*** RECORDS TO PROCESS ***

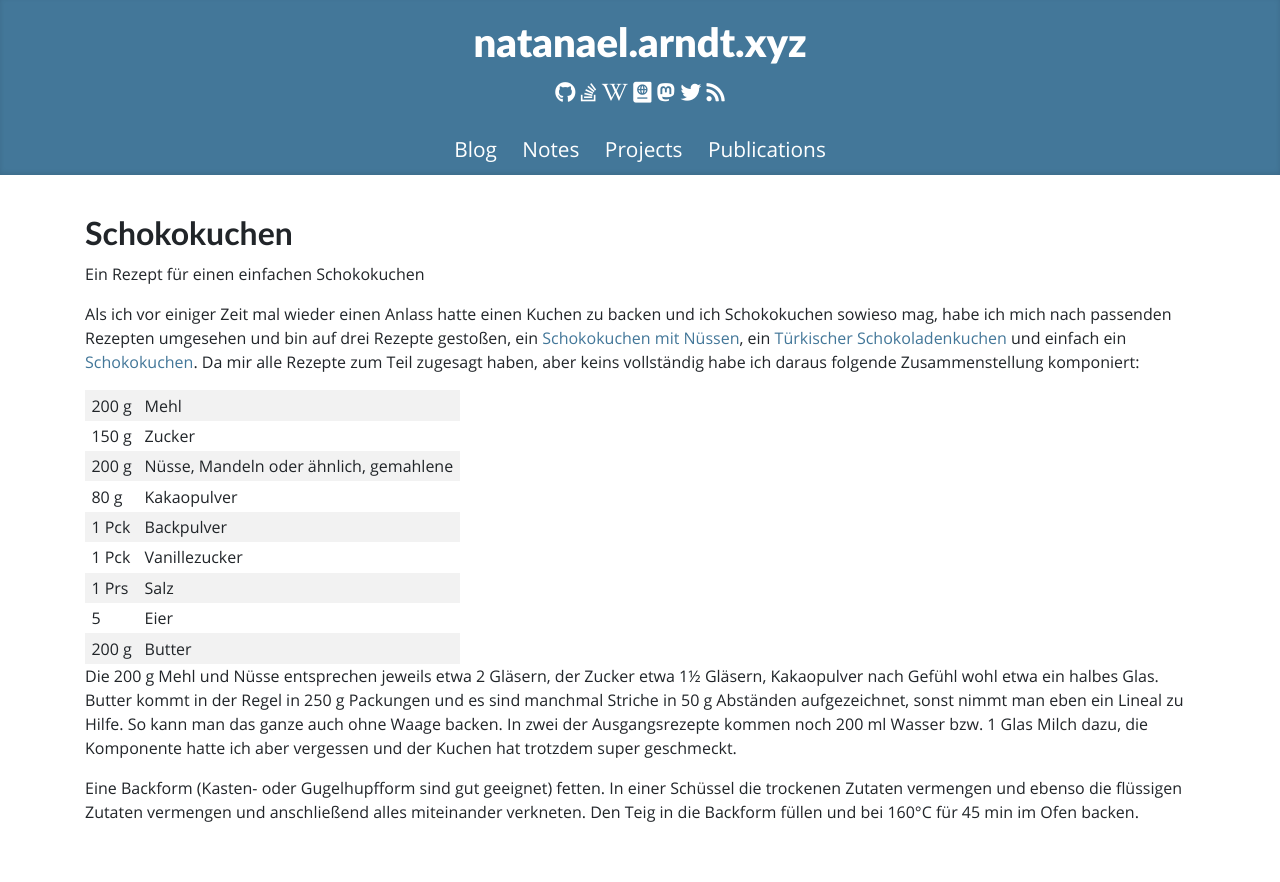
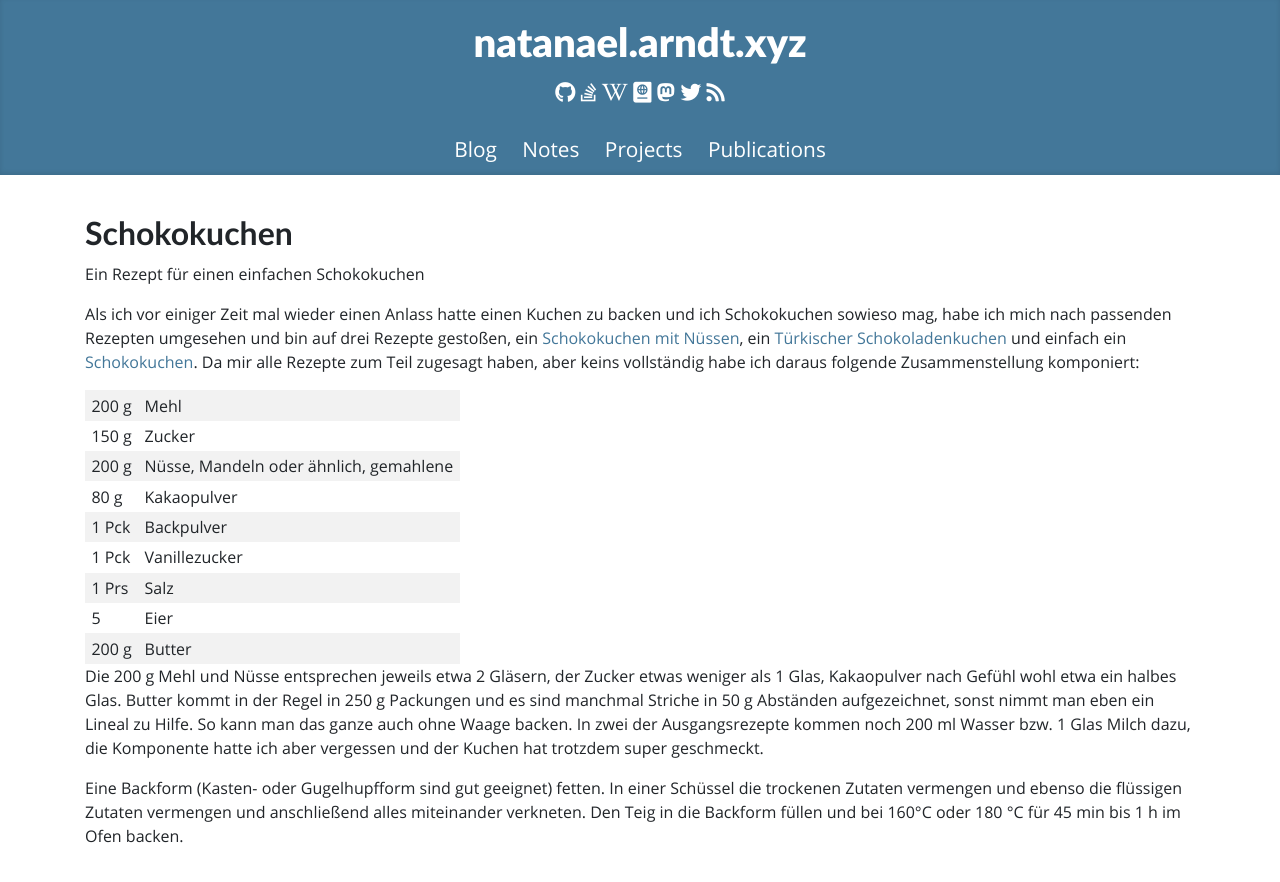
Before and after one commit to white-gecko/natanael.arndt.xyz, a Jekyll site: the page built from notes/schokokuchen.md, in a window 1280 px wide. Shown: the top 882 px of the page. Built offline with Jekyll 4.4.1, drawn with Linux system fonts in a browser that asks for light colours.

Commit message:
Rezept angepasst

```diff
--- a/notes/schokokuchen.md
+++ b/notes/schokokuchen.md
@@ -22,11 +22,11 @@ Da mir alle Rezepte zum Teil zugesagt haben, aber keins vollständig habe ich da
 |200 g |  Butter |
 
 
-Die 200 g Mehl und Nüsse entsprechen jeweils etwa 2 Gläsern, der Zucker etwa 1½ Gläsern, Kakaopulver nach Gefühl wohl etwa ein halbes Glas.
+Die 200 g Mehl und Nüsse entsprechen jeweils etwa 2 Gläsern, der Zucker etwas weniger als 1 Glas, Kakaopulver nach Gefühl wohl etwa ein halbes Glas.
 Butter kommt in der Regel in 250 g Packungen und es sind manchmal Striche in 50 g Abständen aufgezeichnet, sonst nimmt man eben ein Lineal zu Hilfe.
 So kann man das ganze auch ohne Waage backen.
 In zwei der Ausgangsrezepte kommen noch 200 ml Wasser bzw. 1 Glas Milch dazu, die Komponente hatte ich aber vergessen und der Kuchen hat trotzdem super geschmeckt.
 
 Eine Backform (Kasten- oder Gugelhupfform sind gut geeignet) fetten.
 In einer Schüssel die trockenen Zutaten vermengen und ebenso die flüssigen Zutaten vermengen und anschließend alles miteinander verkneten.
-Den Teig in die Backform füllen und bei 160°C für 45 min im Ofen backen.
+Den Teig in die Backform füllen und bei 160°C oder 180 °C für 45 min bis 1 h im Ofen backen.
```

*** End of RECORDS TO PROCESS ***

WORK ORDER:
Everything in the listing above except the pictures should be duplicated exactly.

TASK OUTPUT:
Before and after one commit to white-gecko/natanael.arndt.xyz, a Jekyll site: the page built from notes/schokokuchen.md, in a window 1280 px wide. Shown: the top 882 px of the page. Built offline with Jekyll 4.4.1, drawn with Linux system fonts in a browser that asks for light colours.

Commit message:
Rezept angepasst

```diff
--- a/notes/schokokuchen.md
+++ b/notes/schokokuchen.md
@@ -22,11 +22,11 @@ Da mir alle Rezepte zum Teil zugesagt haben, aber keins vollständig habe ich da
 |200 g |  Butter |
 
 
-Die 200 g Mehl und Nüsse entsprechen jeweils etwa 2 Gläsern, der Zucker etwa 1½ Gläsern, Kakaopulver nach Gefühl wohl etwa ein halbes Glas.
+Die 200 g Mehl und Nüsse entsprechen jeweils etwa 2 Gläsern, der Zucker etwas weniger als 1 Glas, Kakaopulver nach Gefühl wohl etwa ein halbes Glas.
 Butter kommt in der Regel in 250 g Packungen und es sind manchmal Striche in 50 g Abständen aufgezeichnet, sonst nimmt man eben ein Lineal zu Hilfe.
 So kann man das ganze auch ohne Waage backen.
 In zwei der Ausgangsrezepte kommen noch 200 ml Wasser bzw. 1 Glas Milch dazu, die Komponente hatte ich aber vergessen und der Kuchen hat trotzdem super geschmeckt.
 
 Eine Backform (Kasten- oder Gugelhupfform sind gut geeignet) fetten.
 In einer Schüssel die trockenen Zutaten vermengen und ebenso die flüssigen Zutaten vermengen und anschließend alles miteinander verkneten.
-Den Teig in die Backform füllen und bei 160°C für 45 min im Ofen backen.
+Den Teig in die Backform füllen und bei 160°C oder 180 °C für 45 min bis 1 h im Ofen backen.
```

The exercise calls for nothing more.